After filing for Chapter 11 bankruptcy protection in May, there is no doubt that Aéropostale’s future is on the rocks.
Although a majority of the teen retailer’s financial troubles are in court filings, its store locations provide an in-person perspective of a highly confusing scenario. From the spooky emptiness of its once-occupied Times Square location to its thriving Manhattan Mall space, Aéropostale’s uncertain bankruptcy state is highly exposed and unfiltered to consumers everywhere.
As one of the top tourist shopping areas in New York City, Times Square plays host to several retail giants, including American Eagle Outfitters, Forever 21 and Levi’s. But when people walk to 1515 Broadway, they will find a ghostly, large and unoccupied retail space where Aéropostale once lived.
What was until recently Aéropostale’s Times Square store, this address is now a barren area with an Aéropostale Times Square sign covering the front doors. One poster with Aéropostale models hangs in a front window. The interior is completely empty, with no merchandise save for a sole repair man fixing the lights. A large “RKF.com Real Estate” sign hangs in one of the windows, with a phone number for interested parties. While this location was on Aéropostale’s list of store closings, it is unclear when the store permanently shuttered.

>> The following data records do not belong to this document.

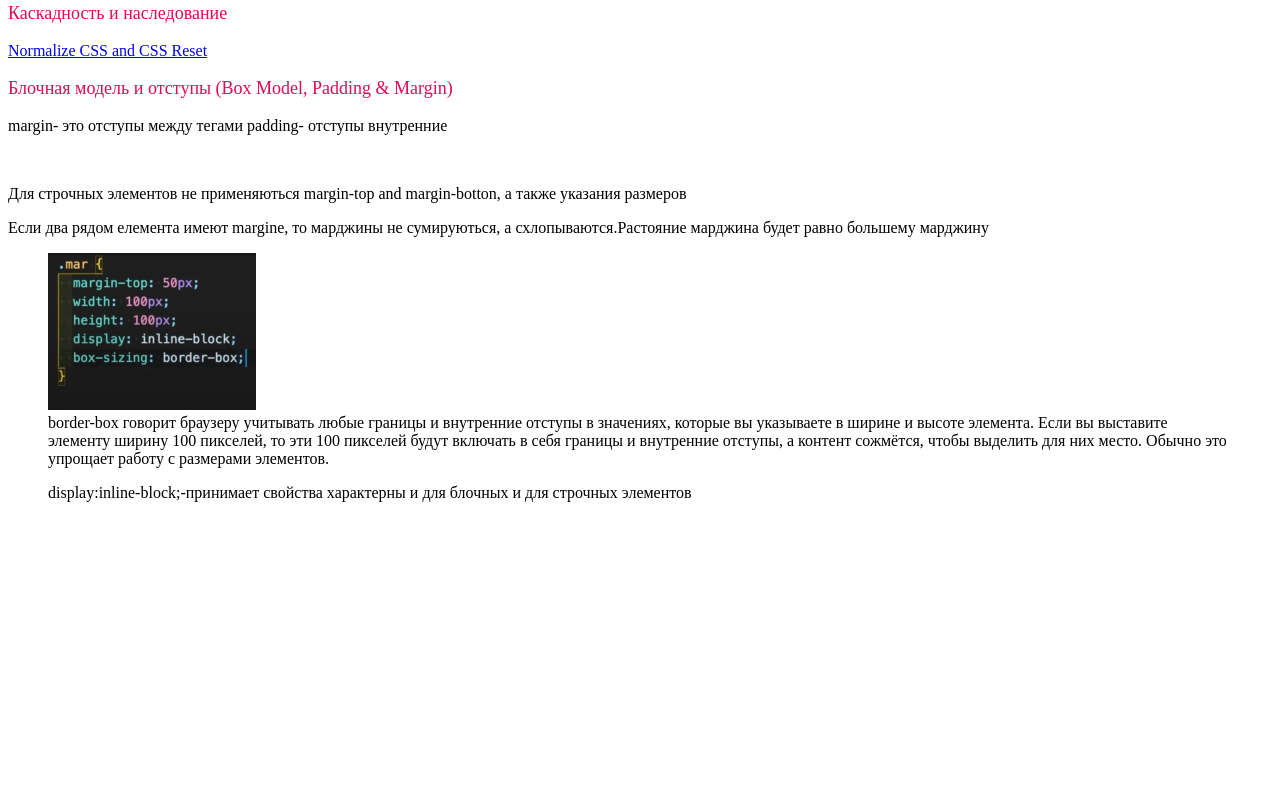
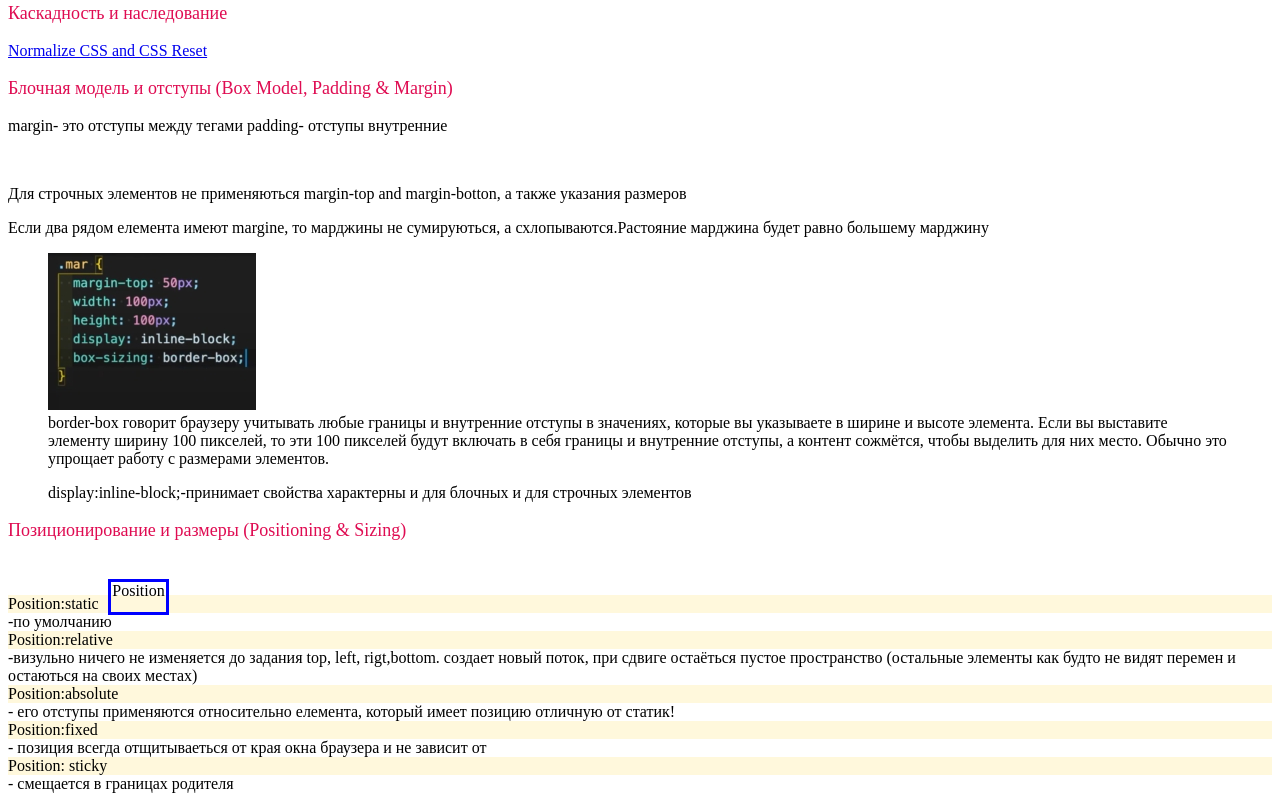
Before and after one commit to Irnadin/cod-webdev-css, a plain HTML site: page index.html in a window 1280 px wide. Shown: the part 1396-2205 px from the top of the page. Before the commit the page ends 1914 px from the top, so only its background shows below. Drawn offline with Linux system fonts and the light colour scheme.

Commit message:
Positioning & Sizing

```diff
--- a/index.html
+++ b/index.html
@@ -114,15 +114,39 @@
     padding- отступы внутренние</p>
   <br>
   <p>Для строчных элементов не применяються margin-top and margin-botton, а также указания размеров </p>
-<p>Если два рядом елемента имеют margine, то марджины не сумируються, а схлопываются.Растояние марджина будет равно большему марджину </p>
+  <p>Если два рядом елемента имеют margine, то марджины не сумируються, а схлопываются.Растояние марджина будет равно
+    большему марджину </p>
   <figure>
     <img src="display.jpg" alt="Exampel dispay">
     <figcaption>border-box говорит браузеру учитывать любые границы и внутренние отступы в значениях, которые вы
       указываете в ширине и высоте элемента. Если вы выставите элементу ширину 100 пикселей, то эти 100 пикселей будут
-    включать в себя границы и внутренние отступы, а контент сожмётся, чтобы выделить для них место. Обычно это упрощает
+      включать в себя границы и внутренние отступы, а контент сожмётся, чтобы выделить для них место. Обычно это
+      упрощает
       работу с размерами элементов.</figcaption>
     <p>display:inline-block;-принимает свойства характерны и для блочных и для строчных элементов</p>
   </figure>
+  <div class="position">
+    <p class="title">Позиционирование и размеры (Positioning & Sizing)
+      <br>
+      <div class="test">Position</div>
+      <div class="name">Position:static</div> -по умолчанию
+      <div class="name">Position:relative</div> -визульно ничего не изменяется до задания top, left, rigt,bottom.
+      создает новый поток, при сдвиге остаёться пустое пространство (остальные элементы как будто не видят перемен и
+      остаються на своих местах)
+      <br>
+      <div class="name">Position:absolute</div> - его отступы применяются относительно елемента, который имеет позицию
+      отличную от статик!
+      <div class="name">Position:fixed</div>- позиция всегда отщитываеться от края окна браузера и не зависит от
+      <div class="name">Position: sticky</div>- cмещается в границах родителя
+
+
+
+    </p>
+  </div>
+
+
+
+
 </body>
 
 
--- a/style.css
+++ b/style.css
@@ -138,4 +138,22 @@ li.list2:nth-child(2n + 1) {
 .title {
   font-size: large;
   color: rgb(223, 12, 82);
+
 }
+ .position {
+   position: relative;
+ }
+
+.test {
+   width: 55px;
+  height: 30px;
+  border: 3px solid blue;
+  text-align: center;
+  position: relative;
+  top: 20px;
+  left: 100px;
+}
+.name {
+  background-color: cornsilk;
+
+}
```
Lines whose indentation alone changed are shown as unchanged.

Meanwhile, at the Manhattan Mall on West 33rd Street, the Aéropostale store in this shopping center doesn’t indicate even a hint of bankruptcy. The storefront contains trendy mannequins dressed for back-to-school. Inside, the décor is neatly arranged and inviting with an Americana-meets-cool-camp-hangout theme. Graphic tees are folded in tidy stacks and jeans are arranged in wall display rows. On a Tuesday afternoon, the store was fairly busy with roughly 40 shoppers and four security guards pacing the floor.
In-store prices and promotions are close to consistent with those on the website, offering 60 percent off all new clothing arrivals. For girls’ apparel, blouses and shirts were $12, dress and rompers were $20 and up, denim was $20 and up and graphic tees were buy two, get one free. Mens’ clothing had similar price points, with graphic T-shirts at $9.80 and short sleeve tees starting at $15.
For its back-to-school campaign, Aéropostale still featured posters with Olympic gold medalist Aly Raisman and U.S. men’s soccer player Deandre Yedlin at the Manhattan Mall store. With a strong fall essentials presence, this location and many others demonstrate that Aéropostale is still banking on strong consumer activity despite its financial woes.
According to recent court filings, the retailer is in talks with private-equity firm Versa Capital to be its “stalking horse” bidder. This could help Aéropostale out of its bad financial situation by providing an inventory cash payment, securing more than 500 current store leases and allowing company employees to keep their jobs.